Dataset START

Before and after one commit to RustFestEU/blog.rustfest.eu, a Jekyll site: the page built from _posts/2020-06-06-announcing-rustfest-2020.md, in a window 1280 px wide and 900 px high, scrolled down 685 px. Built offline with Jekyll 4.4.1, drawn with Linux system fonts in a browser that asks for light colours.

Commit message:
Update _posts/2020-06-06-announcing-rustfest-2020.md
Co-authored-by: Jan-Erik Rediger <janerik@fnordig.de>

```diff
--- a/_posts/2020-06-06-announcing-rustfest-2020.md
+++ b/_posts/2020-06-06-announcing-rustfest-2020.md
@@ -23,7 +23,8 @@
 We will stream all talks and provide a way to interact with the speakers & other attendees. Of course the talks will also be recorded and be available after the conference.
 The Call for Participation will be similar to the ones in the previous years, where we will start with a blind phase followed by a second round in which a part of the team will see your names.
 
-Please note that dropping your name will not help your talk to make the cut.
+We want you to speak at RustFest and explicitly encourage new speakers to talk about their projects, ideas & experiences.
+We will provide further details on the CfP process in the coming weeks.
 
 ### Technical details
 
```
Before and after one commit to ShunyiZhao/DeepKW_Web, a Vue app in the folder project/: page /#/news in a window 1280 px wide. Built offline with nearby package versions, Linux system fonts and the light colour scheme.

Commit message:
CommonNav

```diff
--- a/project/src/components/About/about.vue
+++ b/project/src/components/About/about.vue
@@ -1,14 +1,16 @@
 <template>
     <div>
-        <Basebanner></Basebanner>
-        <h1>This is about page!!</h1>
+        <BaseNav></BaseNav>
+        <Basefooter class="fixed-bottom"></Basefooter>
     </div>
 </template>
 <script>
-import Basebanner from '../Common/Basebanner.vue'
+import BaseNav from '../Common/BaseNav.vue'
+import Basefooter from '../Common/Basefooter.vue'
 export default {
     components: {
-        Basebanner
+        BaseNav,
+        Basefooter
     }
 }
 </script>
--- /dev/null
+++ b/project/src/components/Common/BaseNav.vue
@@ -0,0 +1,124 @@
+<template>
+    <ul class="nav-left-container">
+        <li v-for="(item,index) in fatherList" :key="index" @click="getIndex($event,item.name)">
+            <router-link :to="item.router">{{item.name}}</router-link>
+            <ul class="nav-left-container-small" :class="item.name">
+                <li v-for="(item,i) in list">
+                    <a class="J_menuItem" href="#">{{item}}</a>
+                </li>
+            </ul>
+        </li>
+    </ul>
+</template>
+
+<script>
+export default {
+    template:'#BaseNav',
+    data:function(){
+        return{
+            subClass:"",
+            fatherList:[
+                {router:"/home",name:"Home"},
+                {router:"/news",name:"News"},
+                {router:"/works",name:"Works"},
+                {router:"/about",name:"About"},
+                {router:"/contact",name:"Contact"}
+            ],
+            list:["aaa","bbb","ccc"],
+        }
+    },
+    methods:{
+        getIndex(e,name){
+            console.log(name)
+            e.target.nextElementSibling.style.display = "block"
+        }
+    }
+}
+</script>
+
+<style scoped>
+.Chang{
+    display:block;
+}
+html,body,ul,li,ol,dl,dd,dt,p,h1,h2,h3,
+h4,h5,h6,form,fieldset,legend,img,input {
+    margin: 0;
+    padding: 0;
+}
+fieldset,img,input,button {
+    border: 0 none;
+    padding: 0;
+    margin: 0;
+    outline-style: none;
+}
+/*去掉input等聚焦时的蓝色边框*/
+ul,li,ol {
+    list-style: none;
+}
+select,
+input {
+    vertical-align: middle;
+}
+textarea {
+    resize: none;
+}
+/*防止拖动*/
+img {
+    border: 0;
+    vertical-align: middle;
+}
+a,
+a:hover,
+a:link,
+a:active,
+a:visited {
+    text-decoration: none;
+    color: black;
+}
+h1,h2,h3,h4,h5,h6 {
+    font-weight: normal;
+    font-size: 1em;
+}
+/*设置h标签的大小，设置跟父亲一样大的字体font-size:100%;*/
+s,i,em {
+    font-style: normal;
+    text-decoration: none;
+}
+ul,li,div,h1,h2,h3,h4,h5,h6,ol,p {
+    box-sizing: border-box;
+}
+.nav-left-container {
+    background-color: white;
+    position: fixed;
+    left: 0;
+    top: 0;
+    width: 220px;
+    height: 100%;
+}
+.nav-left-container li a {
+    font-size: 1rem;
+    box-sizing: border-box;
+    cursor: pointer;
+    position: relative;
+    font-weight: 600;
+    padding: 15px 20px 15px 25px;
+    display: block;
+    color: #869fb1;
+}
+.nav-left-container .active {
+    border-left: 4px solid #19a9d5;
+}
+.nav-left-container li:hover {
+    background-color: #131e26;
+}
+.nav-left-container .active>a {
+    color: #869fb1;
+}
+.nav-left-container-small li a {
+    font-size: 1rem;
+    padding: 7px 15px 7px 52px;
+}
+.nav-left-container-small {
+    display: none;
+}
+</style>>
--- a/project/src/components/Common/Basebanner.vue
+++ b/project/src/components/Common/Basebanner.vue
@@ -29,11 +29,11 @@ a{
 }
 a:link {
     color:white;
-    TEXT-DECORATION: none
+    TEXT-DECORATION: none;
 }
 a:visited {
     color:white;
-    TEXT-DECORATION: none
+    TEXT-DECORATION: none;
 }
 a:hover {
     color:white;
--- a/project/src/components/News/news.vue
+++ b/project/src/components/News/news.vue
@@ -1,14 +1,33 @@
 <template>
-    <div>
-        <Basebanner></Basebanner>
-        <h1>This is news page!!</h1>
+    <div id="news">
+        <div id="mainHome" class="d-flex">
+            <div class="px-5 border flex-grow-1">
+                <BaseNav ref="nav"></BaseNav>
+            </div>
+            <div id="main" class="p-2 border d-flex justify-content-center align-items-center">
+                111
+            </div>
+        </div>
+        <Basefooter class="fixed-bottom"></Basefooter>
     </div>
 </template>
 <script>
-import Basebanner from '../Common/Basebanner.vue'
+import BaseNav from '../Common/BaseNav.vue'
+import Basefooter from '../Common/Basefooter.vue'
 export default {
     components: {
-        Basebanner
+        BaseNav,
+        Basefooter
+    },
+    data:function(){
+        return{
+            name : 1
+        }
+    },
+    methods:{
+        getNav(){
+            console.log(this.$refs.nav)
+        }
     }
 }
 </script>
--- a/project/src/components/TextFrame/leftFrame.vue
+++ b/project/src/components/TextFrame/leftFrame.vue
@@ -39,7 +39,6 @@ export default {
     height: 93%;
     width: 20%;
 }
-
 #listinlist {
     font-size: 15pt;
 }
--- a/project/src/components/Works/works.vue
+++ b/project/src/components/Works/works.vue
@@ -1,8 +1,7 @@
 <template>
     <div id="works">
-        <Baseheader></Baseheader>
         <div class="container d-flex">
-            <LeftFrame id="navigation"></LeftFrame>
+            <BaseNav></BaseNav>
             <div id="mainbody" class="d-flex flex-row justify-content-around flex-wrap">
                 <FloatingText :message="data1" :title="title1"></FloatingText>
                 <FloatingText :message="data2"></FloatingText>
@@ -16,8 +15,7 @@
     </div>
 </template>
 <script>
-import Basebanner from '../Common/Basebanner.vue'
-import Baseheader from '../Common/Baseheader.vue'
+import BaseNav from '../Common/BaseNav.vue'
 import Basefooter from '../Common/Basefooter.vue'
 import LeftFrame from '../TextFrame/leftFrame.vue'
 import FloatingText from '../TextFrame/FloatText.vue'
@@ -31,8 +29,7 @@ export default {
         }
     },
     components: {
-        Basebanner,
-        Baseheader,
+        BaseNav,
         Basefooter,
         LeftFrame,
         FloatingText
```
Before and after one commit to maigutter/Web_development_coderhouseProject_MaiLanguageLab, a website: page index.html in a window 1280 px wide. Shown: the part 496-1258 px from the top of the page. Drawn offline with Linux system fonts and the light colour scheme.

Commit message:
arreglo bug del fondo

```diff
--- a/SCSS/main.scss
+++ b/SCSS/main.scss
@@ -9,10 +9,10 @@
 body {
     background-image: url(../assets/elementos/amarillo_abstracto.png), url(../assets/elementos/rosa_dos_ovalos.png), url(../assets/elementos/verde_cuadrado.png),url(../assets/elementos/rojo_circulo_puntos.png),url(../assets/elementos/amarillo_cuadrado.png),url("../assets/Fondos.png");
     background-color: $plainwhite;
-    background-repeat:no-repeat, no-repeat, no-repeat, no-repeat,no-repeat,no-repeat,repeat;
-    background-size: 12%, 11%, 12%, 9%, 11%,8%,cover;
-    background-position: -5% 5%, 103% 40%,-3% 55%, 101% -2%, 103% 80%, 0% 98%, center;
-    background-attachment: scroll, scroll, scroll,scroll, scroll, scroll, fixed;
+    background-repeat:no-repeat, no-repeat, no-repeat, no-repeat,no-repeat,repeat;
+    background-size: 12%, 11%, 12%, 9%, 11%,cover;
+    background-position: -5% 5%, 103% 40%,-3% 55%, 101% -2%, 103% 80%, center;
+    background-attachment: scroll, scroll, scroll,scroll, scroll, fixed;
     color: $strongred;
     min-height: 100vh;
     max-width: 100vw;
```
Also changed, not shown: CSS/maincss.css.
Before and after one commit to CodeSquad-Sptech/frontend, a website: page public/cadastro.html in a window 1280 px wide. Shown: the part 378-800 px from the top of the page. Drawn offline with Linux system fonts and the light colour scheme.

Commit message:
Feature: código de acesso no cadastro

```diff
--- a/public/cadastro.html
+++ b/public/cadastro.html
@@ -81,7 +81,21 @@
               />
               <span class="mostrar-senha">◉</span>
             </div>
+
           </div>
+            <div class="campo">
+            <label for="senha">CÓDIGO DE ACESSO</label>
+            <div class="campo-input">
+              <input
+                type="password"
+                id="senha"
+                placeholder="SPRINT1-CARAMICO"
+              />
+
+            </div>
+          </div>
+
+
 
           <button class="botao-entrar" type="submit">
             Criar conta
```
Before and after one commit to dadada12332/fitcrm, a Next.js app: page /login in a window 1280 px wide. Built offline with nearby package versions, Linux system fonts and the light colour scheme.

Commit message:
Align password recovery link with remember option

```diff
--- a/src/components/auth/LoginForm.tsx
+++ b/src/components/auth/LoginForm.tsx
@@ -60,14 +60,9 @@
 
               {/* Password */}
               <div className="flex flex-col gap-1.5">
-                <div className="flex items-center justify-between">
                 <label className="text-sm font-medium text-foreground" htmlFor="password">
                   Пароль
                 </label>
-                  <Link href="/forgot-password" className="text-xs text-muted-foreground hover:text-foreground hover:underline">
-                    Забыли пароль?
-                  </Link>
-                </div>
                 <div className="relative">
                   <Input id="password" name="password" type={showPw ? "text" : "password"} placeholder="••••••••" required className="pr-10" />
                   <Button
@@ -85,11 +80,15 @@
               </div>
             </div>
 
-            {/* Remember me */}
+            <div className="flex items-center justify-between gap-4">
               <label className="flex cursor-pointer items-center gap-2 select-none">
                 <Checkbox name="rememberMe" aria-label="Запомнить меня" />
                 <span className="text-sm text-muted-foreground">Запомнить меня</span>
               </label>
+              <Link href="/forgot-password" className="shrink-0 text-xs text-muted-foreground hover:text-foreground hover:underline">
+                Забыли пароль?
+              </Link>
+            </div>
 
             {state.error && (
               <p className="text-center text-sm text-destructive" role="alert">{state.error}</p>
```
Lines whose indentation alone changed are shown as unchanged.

Dataset END

Task statement: Using the records above, pull out each line where the word "none" occurs.

Completed exercise:
+    border: 0 none;
+    outline-style: none;
+    list-style: none;
+    resize: none;
+    text-decoration: none;
+    text-decoration: none;
+    display: none;
-    TEXT-DECORATION: none
+    TEXT-DECORATION: none;
-    TEXT-DECORATION: none
+    TEXT-DECORATION: none;
               <label className="flex cursor-pointer items-center gap-2 select-none">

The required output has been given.